-- Opening Marker --
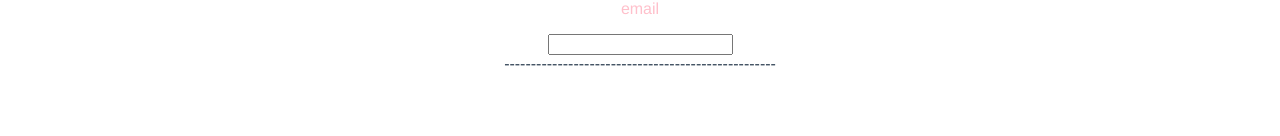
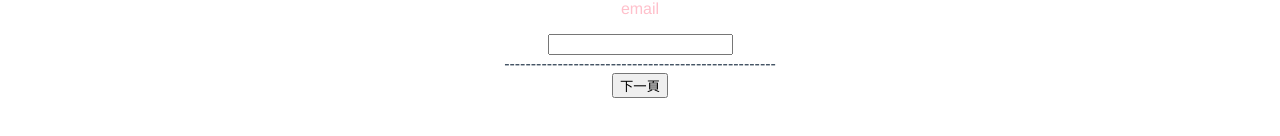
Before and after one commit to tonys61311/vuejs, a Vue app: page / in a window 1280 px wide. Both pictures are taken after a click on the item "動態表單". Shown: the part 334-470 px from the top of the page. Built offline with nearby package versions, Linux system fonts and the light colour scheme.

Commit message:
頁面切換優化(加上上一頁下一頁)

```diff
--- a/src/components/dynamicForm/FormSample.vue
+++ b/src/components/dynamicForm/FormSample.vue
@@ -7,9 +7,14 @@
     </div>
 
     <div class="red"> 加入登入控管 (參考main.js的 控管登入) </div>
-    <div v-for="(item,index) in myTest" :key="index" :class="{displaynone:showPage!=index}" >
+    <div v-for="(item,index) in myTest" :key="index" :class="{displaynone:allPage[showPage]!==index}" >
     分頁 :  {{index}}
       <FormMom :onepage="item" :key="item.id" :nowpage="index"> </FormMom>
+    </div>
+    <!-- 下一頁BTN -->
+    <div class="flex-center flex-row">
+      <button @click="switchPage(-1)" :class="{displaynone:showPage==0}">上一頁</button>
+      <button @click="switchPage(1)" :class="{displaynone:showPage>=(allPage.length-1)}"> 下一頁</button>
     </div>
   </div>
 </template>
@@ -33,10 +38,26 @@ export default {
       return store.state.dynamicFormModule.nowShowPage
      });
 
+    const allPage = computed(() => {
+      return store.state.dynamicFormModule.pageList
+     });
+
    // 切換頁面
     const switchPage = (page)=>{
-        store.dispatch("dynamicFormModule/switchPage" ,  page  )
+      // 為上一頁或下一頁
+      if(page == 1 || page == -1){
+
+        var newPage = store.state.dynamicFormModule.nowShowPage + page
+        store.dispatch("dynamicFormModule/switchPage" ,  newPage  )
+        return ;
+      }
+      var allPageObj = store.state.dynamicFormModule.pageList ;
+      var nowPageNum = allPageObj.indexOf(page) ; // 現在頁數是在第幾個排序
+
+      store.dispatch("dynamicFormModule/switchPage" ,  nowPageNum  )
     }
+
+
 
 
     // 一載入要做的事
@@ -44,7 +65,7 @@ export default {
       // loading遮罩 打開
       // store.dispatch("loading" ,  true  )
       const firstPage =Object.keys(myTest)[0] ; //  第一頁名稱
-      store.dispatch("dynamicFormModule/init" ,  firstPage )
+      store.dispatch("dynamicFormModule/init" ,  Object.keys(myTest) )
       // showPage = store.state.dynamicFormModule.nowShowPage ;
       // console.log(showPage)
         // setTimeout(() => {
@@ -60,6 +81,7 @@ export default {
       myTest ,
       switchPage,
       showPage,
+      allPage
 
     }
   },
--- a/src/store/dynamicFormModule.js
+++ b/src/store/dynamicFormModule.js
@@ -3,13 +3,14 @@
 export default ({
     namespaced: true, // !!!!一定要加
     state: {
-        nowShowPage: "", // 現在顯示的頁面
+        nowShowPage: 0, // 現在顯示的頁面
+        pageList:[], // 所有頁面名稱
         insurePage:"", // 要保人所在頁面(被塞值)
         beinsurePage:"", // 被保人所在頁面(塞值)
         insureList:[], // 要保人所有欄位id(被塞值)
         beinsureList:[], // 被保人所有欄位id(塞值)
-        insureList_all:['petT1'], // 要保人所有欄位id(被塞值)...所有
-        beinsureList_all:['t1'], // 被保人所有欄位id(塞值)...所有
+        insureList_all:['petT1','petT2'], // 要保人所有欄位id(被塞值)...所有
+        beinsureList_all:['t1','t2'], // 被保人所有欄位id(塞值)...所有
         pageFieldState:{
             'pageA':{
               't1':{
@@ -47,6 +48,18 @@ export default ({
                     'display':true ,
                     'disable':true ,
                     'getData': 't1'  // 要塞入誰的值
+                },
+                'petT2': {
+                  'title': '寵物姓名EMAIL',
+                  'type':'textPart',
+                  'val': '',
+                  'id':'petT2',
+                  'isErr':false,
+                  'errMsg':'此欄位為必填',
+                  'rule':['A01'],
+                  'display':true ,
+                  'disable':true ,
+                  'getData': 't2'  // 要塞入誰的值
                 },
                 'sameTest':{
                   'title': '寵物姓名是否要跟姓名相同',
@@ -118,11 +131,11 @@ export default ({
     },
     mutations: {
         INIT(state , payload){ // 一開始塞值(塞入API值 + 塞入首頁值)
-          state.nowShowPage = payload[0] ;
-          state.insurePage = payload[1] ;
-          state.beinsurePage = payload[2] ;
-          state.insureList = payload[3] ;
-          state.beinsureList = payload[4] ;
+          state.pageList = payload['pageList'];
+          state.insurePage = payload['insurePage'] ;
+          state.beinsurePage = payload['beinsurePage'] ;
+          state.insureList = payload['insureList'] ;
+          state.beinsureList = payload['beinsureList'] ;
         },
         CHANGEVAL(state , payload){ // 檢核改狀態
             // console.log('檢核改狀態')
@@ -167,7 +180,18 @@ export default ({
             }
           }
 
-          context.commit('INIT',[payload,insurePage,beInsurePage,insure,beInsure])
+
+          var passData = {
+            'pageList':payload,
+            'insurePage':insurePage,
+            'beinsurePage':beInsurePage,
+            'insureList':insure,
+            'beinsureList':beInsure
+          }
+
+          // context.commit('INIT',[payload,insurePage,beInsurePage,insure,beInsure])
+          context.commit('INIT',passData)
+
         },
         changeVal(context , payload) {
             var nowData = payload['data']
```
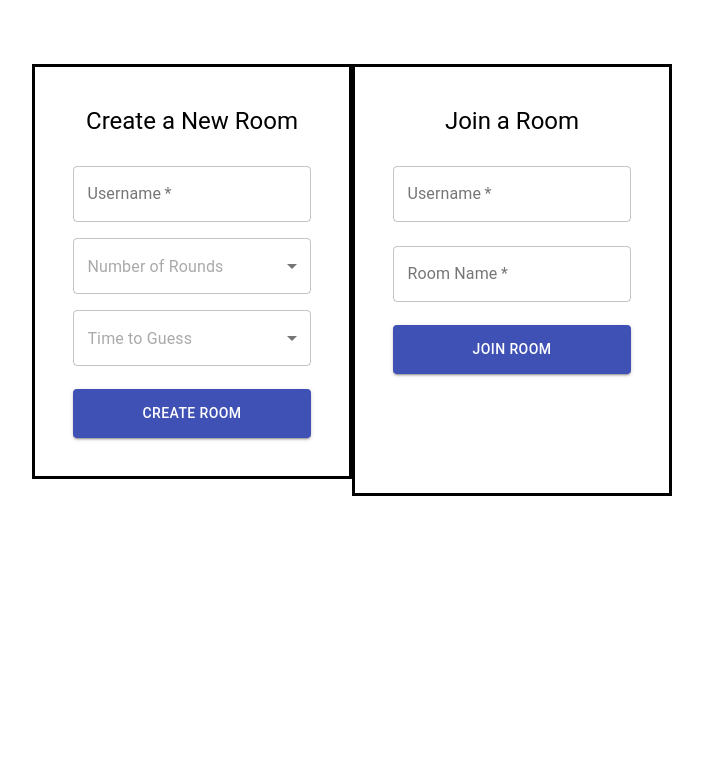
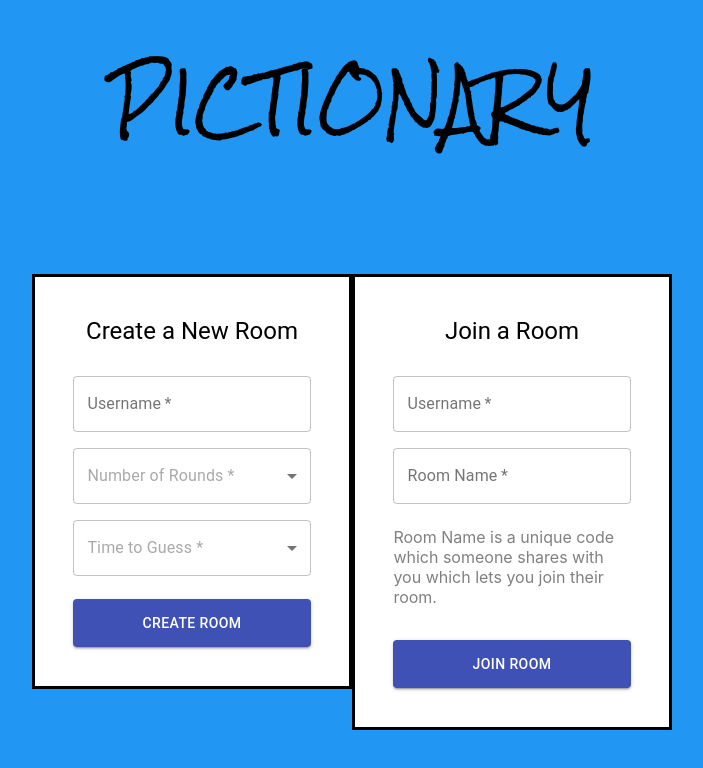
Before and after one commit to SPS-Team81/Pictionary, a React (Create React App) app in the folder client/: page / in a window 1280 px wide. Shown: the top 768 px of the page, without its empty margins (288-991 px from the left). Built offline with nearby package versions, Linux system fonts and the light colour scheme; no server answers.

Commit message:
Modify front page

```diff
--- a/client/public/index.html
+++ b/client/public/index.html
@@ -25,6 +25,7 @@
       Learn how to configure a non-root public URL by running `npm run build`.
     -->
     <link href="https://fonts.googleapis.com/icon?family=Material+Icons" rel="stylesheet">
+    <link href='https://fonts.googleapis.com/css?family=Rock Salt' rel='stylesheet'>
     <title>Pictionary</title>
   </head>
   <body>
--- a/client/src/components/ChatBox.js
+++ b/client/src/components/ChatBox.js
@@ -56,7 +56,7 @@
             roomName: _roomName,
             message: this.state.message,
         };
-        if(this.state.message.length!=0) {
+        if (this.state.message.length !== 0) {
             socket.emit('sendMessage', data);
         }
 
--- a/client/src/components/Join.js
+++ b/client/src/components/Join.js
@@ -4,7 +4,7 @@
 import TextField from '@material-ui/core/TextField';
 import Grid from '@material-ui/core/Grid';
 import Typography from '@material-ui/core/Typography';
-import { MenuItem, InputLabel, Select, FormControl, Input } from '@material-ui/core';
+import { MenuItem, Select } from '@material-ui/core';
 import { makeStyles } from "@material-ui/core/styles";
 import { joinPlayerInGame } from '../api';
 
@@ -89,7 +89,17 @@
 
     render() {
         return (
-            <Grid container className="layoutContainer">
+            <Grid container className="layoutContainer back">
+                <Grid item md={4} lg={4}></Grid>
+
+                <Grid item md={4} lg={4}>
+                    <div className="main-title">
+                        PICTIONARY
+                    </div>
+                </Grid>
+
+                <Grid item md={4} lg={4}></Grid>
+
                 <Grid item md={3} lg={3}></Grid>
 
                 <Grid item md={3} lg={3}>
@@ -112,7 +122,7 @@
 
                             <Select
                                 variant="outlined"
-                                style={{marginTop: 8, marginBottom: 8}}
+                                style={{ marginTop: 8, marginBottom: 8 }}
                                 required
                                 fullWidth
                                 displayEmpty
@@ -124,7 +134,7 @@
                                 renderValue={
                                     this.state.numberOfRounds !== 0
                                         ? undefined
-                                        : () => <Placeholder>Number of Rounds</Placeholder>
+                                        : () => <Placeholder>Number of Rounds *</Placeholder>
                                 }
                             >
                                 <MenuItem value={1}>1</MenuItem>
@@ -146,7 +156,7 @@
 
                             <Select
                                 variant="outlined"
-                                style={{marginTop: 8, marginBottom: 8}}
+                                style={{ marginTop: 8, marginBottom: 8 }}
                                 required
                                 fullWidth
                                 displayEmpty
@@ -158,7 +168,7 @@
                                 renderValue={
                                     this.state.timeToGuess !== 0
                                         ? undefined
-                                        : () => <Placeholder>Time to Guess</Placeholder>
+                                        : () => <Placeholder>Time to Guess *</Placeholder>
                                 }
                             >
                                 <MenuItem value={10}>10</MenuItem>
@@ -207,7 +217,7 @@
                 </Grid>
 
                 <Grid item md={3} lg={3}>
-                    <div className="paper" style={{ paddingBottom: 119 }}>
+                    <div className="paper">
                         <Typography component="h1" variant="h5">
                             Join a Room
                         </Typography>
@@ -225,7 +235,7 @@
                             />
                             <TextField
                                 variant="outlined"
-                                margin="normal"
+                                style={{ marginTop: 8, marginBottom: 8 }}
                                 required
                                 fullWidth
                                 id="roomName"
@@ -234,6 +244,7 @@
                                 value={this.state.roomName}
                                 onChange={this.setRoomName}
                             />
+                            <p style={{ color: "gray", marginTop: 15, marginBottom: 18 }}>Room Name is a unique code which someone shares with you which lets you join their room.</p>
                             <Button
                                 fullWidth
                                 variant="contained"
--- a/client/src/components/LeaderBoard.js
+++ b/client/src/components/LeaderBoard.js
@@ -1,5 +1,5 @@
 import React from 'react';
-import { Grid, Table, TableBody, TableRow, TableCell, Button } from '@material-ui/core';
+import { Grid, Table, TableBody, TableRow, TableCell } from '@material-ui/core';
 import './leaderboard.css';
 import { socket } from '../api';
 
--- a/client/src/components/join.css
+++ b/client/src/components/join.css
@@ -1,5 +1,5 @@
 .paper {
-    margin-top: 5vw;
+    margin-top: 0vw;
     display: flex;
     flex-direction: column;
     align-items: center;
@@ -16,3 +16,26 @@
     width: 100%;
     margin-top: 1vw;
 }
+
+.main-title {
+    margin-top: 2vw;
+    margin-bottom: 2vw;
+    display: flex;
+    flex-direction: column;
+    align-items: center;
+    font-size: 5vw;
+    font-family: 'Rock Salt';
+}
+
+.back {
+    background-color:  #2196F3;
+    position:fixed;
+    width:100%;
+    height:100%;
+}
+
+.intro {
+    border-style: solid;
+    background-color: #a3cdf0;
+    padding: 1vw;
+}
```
-- Closing Marker --
WHAT IS REQUIRED:
Across the listing, how many lines contain the word "title"? Give the number without further comment.

REPLY:
5